Therefore, practitioners (employees of all management levels including top management) must strategically form business communities that start with the formation of diverse “Ba” with internal and external partners including customers to build organizational platforms for promoting strategic collaboration. Moreover, in addition to promoting innovation in its own core competence, a company must endeavor to absorb the core competence of superior external partners as well as promote integration and consolidation of core competence within the company. 1 The strategic behavior of practitioners, who include corporate leaders, managers, and all staff, in forming business communities that originate with the formation of “Ba” ultimately leads to the ongoing creation of new values in customers.

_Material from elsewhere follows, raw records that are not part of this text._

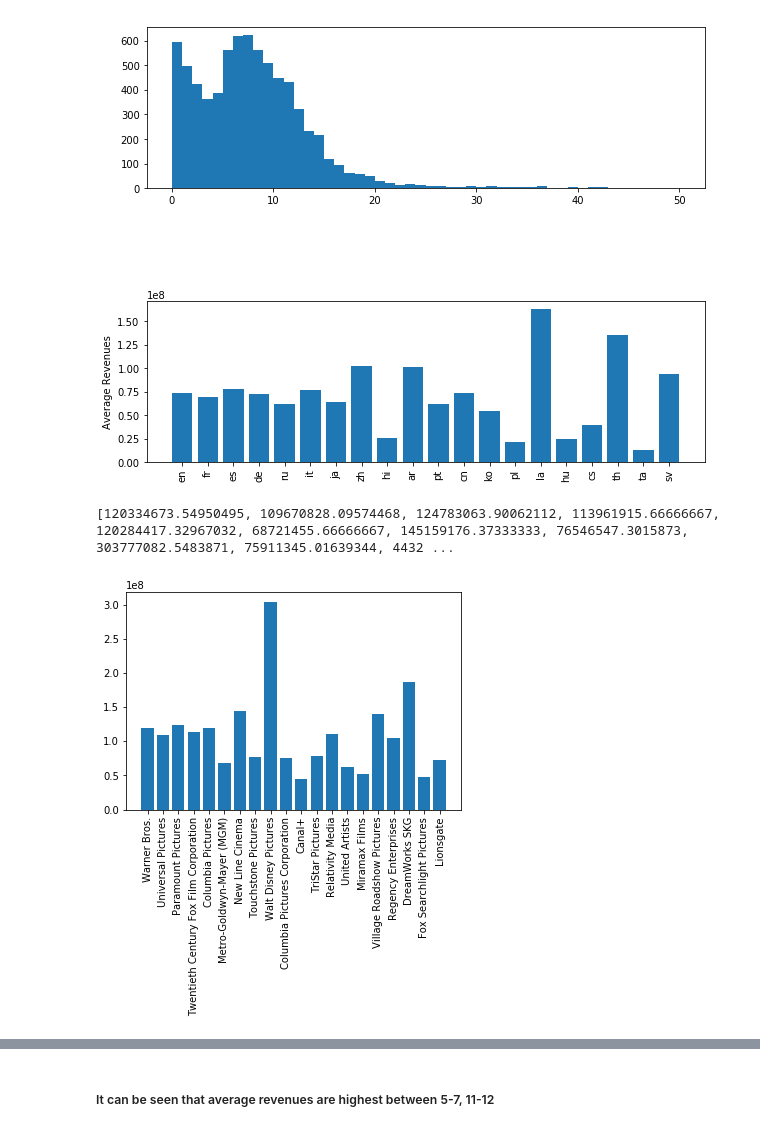
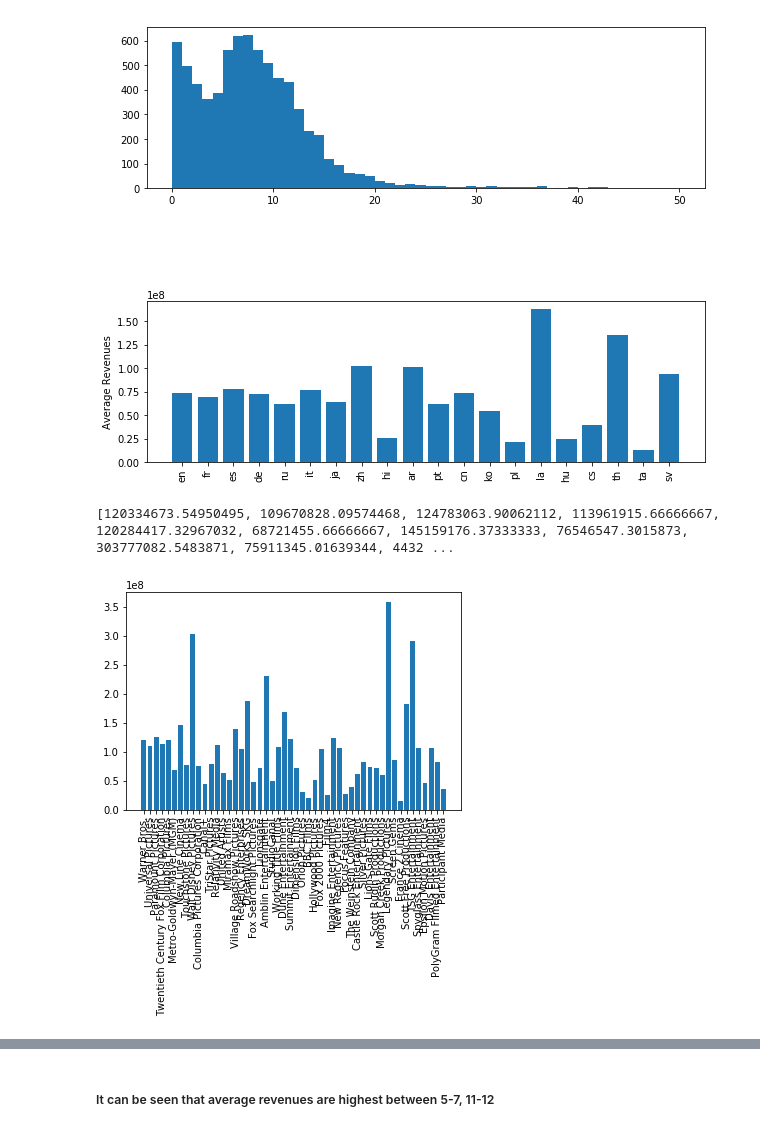
Before and after one commit to AmazingSean/kaggle_box_office, a Jupyter notebook: box_office_pred/src/EDA_FE.ipynb, the cells around one changed output, grey strips where cells are left out. Cells and saved outputs as stored; diff of their text form; code cells hidden in the pictures.

```diff
--- a/box_office_pred/src/EDA_FE.ipynb
+++ b/box_office_pred/src/EDA_FE.ipynb
@@ -192,28 +192,28 @@ Text(0,0.5,'Average Revenues')
 # %%
 # Production companies:
 company_freq = get_freqs(data['production_companies'], 'name')
 # print(company_freq)
 
 sorted_companies = sorted([(value, key) for (key, value) in company_freq.items()], reverse=True)
-top_10_companies = [i[1] for i in sorted_companies[0:20]]
+top_companies = [i[1] for i in sorted_companies[0:50]]
 # print(top_10_companies)
 
 # One-Hot Encoding:
-for company in top_10_companies:
+for company in top_companies:
     data[company] = np.where(check_values(data['production_companies'], 'name', company), 1, 0)
 
 average_revenues_by_company = []
-for company in top_10_companies:
+for company in top_companies:
     revenue = data[data[company] == 1 & data['is_train']]['revenue'].dropna().values.mean()
     average_revenues_by_company.append(revenue)
 
 print(average_revenues_by_company)
 
-plt.bar(top_10_companies, average_revenues_by_company)
+plt.bar(top_companies, average_revenues_by_company)
 plt.tick_params(axis='x', labelrotation=90)
 # %% [output]
 [120334673.54950495, 109670828.09574468, 124783063.90062112, 113961915.66666667, 120284417.32967032, 68721455.66666667, 145159176.37333333, 76546547.3015873, 303777082.5483871, 75911345.01639344, 4432 ...
-[figure, old version]
+[figure, new version]
 # %%
 # release_data: group by months
 
```
Also changed, not shown: parts of 18 cells of this notebook.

Dense strategic collaboration through the formation of such business communities promotes strategic knowledge creation processes among various organizations within and outside the company. The formation of business communities within the company is an element that enhances the company’s organizational competence, and at the same time the formation of business communities among companies including customers can become the trigger for creating synergies in the mutual core competencies of companies. 2

The fundamental aim of strategic collaboration based on partnerships with companies in different industries is to promote cocreation and coevolution through the formation of business communities. “Cocreation” means creating new business, new economies, and new societies together with customers and partners, while coevolution is rooted in the concept of not only developing business communities together with customers and partners, but also bringing about the development of broader economic communities and social communities.

Essentially, the most important task for a company in promoting strategic collaborations is to determine how to form business communities that will generate cocreation and coevolution inside and outside the company including with customers. To achieve that, it is essential that all practitioners demonstrate leadership that will result in the formation of business communities as an extension of the formation of diverse “Ba” within and outside the company and, simultaneously, acquire leadership that transcends the conventional narrow view of competition, that is, a strategic view of a competitive strategy within the industry or competition across sectors of the industry, to focus on strategic collaboration with diverse partners and customers throughout the world.

In other words, in today’s world there is a strong demand for the kind of leadership that facilitates strategic knowledge creation through strategic collaboration across and within corporations as strategic collaboration among companies accelerates at a global level. This book presents in-depth case studies of hi-tech companies and their approaches to new strategic knowledge creation through the formation of business communities and offers a new perception of existing leadership theory through the concept of holistic leadership as a new theoretical concept.



The author calls companies that integrate superior knowledge at a global level “knowledge integration firms.” For details, see Kodama (2009b).


The author calls innovation systems that integrate this kind of diverse core knowledge within and outside the company “hybrid innovation” (which is an intermediary form of closed innovation and open innovation, and is equivalent to half-open innovation).